─── DATA EXTRACTS
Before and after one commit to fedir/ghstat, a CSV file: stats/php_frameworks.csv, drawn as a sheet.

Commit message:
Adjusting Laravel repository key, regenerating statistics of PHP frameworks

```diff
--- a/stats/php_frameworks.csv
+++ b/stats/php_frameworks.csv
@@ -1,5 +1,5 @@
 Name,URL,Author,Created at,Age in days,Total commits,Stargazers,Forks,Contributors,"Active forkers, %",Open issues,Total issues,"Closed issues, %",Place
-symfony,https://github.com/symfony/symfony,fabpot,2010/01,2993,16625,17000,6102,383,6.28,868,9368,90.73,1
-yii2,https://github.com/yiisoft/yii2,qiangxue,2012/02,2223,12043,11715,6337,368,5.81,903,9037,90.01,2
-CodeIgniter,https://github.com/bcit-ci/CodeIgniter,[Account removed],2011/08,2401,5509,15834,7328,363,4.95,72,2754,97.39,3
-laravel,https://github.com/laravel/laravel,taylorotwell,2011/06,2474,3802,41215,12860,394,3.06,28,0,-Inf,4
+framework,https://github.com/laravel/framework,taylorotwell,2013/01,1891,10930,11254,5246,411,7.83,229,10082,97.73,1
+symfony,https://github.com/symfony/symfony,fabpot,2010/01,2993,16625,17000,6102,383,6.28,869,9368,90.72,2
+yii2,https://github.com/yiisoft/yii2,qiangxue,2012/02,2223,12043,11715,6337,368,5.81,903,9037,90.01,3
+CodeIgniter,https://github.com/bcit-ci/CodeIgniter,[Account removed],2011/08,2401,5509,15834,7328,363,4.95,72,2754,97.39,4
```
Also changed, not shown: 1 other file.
──────
DIRECTIONS: Filter the records, keeping only lines that contain "CodeIgniter", and show those lines.

EXERCISE ANSWER:
-CodeIgniter,https://github.com/bcit-ci/CodeIgniter,[Account removed],2011/08,2401,5509,15834,7328,363,4.95,72,2754,97.39,3
+CodeIgniter,https://github.com/bcit-ci/CodeIgniter,[Account removed],2011/08,2401,5509,15834,7328,363,4.95,72,2754,97.39,4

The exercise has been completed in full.